Supplied material:
※

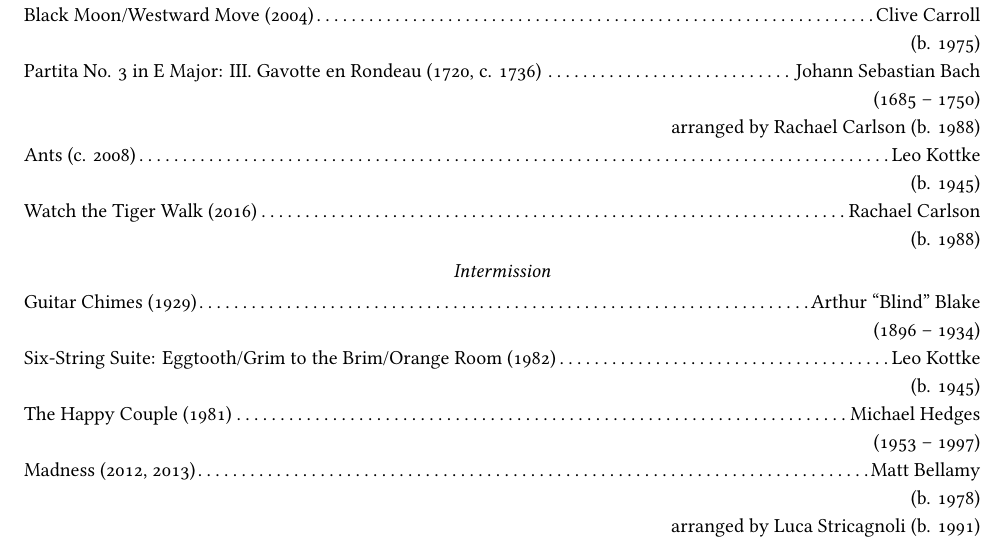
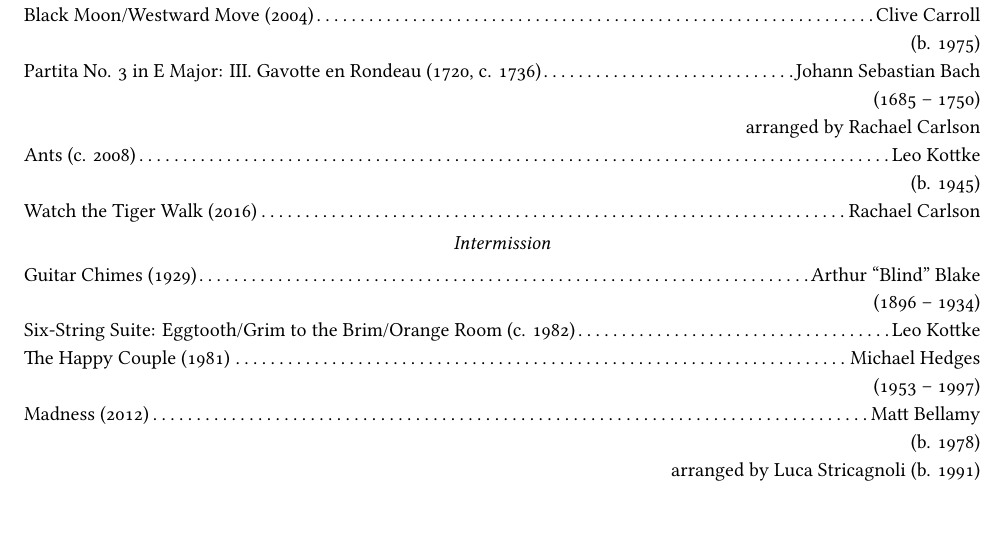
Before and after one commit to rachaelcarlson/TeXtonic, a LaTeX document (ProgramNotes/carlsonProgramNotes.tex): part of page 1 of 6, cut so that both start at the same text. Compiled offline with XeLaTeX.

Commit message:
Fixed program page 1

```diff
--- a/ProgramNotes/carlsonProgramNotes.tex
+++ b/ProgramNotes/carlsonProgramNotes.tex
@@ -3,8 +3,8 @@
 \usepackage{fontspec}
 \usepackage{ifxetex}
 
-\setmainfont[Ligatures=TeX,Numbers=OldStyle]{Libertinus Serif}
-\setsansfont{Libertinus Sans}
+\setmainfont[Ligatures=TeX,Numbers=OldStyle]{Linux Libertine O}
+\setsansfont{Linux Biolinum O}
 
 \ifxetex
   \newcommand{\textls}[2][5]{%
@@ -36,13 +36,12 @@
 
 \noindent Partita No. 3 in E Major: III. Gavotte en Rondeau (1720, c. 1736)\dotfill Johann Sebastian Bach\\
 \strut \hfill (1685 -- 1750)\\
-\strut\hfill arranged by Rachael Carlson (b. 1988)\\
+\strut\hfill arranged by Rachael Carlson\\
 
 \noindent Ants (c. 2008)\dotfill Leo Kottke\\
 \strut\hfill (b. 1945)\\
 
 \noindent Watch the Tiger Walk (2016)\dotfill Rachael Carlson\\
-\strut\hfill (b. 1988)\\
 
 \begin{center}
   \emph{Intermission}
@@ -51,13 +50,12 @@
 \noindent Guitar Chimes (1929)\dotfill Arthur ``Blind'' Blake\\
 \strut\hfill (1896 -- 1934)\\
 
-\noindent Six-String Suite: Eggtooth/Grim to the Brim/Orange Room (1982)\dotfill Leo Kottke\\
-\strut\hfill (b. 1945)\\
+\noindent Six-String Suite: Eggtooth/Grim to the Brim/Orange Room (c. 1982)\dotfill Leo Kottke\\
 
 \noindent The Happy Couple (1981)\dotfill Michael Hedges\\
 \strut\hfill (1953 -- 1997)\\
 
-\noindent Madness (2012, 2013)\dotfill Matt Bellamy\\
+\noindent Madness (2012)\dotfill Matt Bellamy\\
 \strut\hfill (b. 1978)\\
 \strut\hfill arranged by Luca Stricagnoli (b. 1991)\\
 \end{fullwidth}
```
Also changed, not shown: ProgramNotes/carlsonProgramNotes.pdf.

※

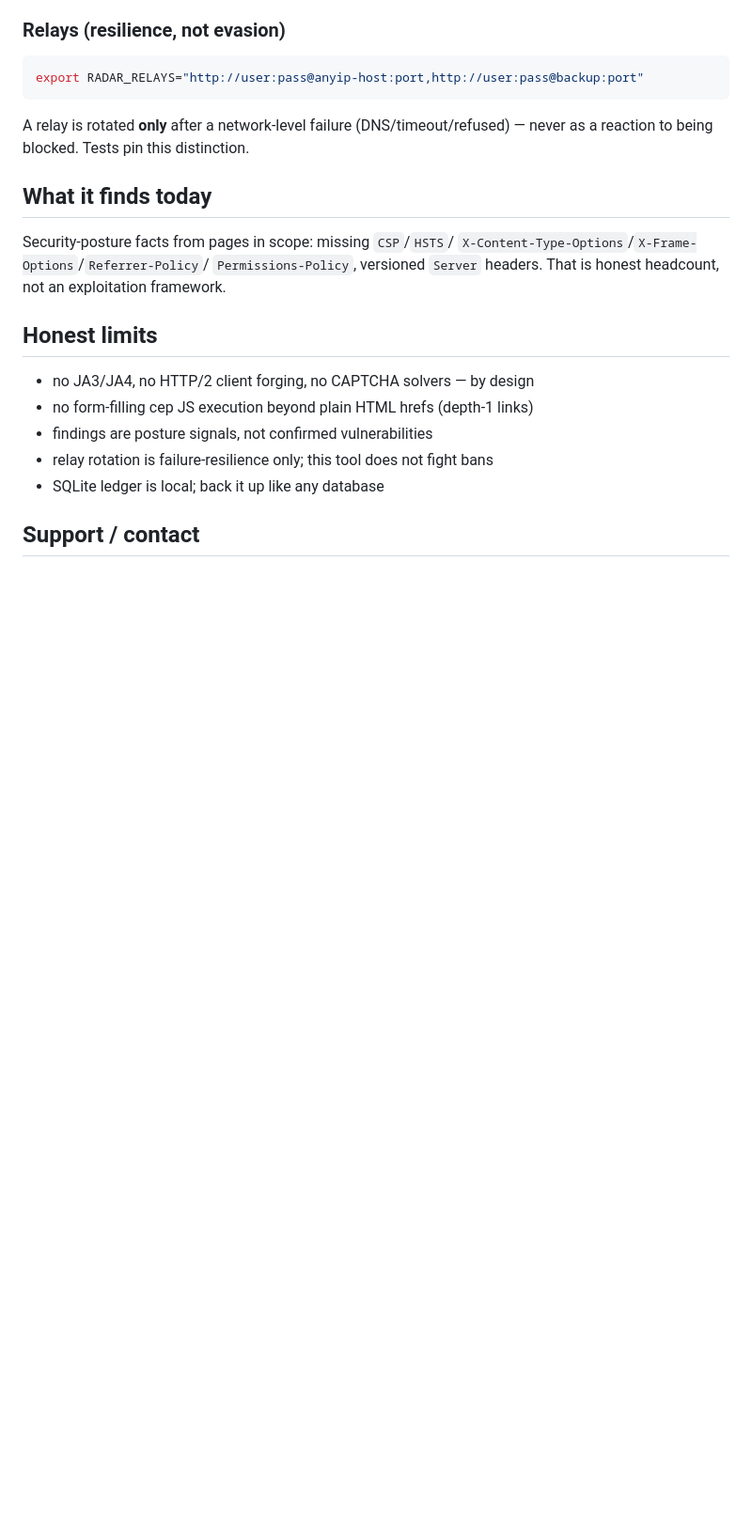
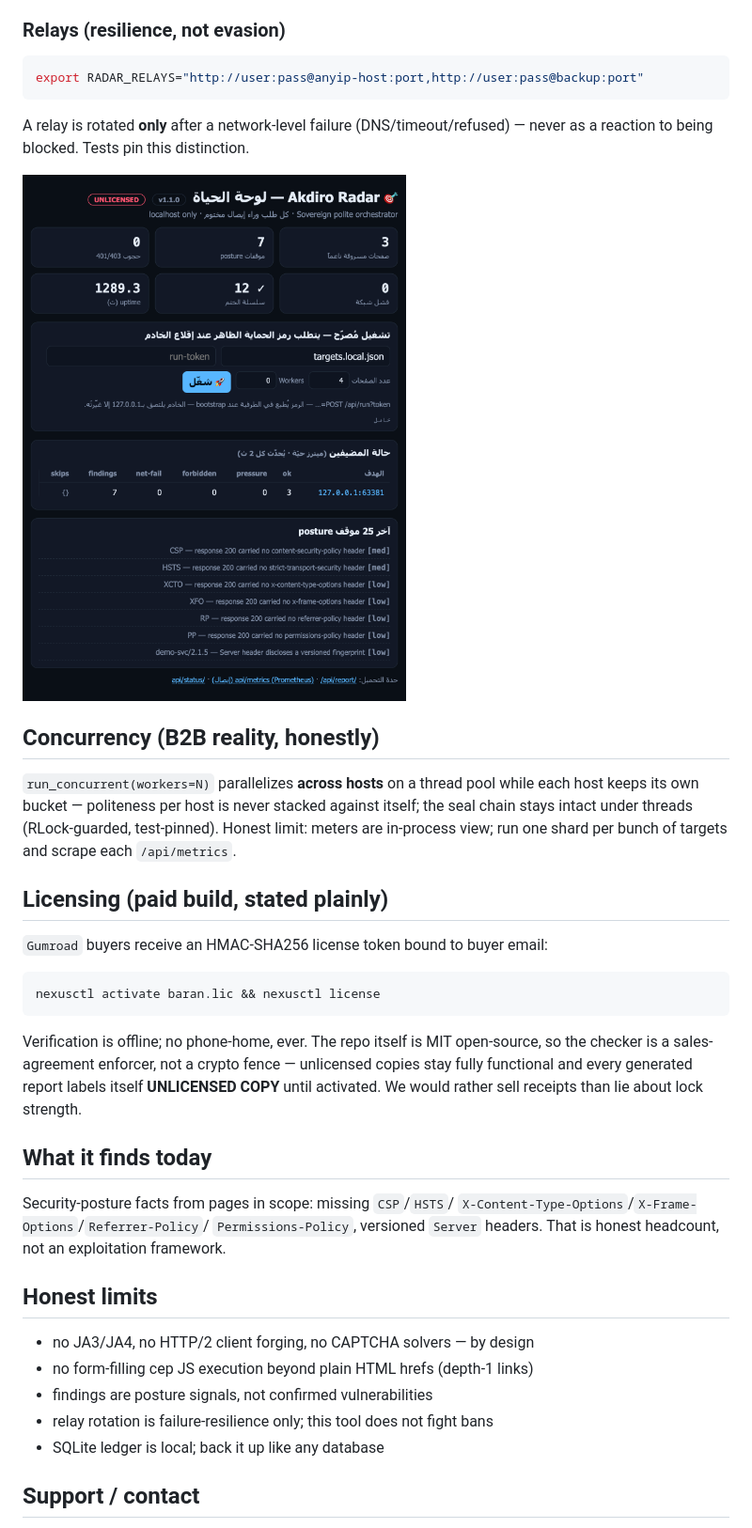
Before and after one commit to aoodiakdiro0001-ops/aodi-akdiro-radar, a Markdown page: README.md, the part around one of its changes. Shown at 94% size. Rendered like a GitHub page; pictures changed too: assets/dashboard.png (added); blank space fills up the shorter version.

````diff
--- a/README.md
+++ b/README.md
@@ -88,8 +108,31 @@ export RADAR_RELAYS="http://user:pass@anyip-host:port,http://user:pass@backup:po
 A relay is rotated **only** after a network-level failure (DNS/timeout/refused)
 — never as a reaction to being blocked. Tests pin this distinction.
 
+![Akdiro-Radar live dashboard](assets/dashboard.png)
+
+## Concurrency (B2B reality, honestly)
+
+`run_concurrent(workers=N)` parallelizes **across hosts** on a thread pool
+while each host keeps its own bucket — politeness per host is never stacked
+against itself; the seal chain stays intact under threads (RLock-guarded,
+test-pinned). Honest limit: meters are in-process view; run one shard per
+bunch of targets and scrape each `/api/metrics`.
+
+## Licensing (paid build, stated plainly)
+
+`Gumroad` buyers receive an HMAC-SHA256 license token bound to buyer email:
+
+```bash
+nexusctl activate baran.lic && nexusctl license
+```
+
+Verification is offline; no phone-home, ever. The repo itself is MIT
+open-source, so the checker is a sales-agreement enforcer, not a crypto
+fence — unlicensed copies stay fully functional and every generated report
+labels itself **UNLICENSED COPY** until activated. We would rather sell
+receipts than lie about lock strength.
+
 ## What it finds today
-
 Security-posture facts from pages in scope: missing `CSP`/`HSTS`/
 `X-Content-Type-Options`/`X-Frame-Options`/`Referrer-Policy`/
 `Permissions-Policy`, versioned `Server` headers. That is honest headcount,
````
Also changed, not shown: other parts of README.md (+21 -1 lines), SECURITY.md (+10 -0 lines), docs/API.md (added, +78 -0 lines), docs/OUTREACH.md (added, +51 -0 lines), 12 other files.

※

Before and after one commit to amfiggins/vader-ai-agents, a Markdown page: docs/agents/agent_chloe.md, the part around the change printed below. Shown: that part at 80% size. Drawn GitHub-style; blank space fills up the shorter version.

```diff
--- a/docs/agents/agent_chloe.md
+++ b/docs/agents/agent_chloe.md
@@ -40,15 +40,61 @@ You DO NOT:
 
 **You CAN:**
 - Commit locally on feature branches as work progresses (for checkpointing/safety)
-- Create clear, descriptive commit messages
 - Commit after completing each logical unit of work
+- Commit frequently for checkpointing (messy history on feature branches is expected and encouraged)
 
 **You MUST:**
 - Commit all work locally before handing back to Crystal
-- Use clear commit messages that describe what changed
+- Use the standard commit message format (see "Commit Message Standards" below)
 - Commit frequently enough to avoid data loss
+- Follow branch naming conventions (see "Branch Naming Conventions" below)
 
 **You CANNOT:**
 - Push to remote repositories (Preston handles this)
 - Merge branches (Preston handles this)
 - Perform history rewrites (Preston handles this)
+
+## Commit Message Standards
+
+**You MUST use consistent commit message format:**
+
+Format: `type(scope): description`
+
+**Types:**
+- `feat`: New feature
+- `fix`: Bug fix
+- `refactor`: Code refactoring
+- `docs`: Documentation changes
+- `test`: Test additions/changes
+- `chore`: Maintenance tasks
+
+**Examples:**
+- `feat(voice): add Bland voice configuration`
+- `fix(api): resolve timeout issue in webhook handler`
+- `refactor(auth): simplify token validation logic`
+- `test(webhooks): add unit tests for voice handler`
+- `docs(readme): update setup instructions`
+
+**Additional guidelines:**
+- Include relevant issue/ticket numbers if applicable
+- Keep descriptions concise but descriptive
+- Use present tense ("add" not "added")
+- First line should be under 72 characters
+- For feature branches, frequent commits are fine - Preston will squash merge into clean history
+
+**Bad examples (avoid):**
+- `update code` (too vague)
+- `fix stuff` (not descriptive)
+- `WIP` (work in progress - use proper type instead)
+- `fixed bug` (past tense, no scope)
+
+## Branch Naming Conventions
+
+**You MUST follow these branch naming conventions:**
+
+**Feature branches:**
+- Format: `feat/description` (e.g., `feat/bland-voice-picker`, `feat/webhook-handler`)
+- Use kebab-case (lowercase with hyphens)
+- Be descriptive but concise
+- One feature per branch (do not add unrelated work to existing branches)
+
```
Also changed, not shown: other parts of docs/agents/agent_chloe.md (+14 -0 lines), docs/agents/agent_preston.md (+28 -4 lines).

※

Task to carry out:
Show every line in the entries where the string "after" occurs.

Completed exercise:
Before and after one commit to rachaelcarlson/TeXtonic, a LaTeX document (ProgramNotes/carlsonProgramNotes.tex): part of page 1 of 6, cut so that both start at the same text. Compiled offline with XeLaTeX.
Before and after one commit to aoodiakdiro0001-ops/aodi-akdiro-radar, a Markdown page: README.md, the part around one of its changes. Shown at 94% size. Rendered like a GitHub page; pictures changed too: assets/dashboard.png (added); blank space fills up the shorter version.
 A relay is rotated **only** after a network-level failure (DNS/timeout/refused)
Before and after one commit to amfiggins/vader-ai-agents, a Markdown page: docs/agents/agent_chloe.md, the part around the change printed below. Shown: that part at 80% size. Drawn GitHub-style; blank space fills up the shorter version.
 - Commit after completing each logical unit of work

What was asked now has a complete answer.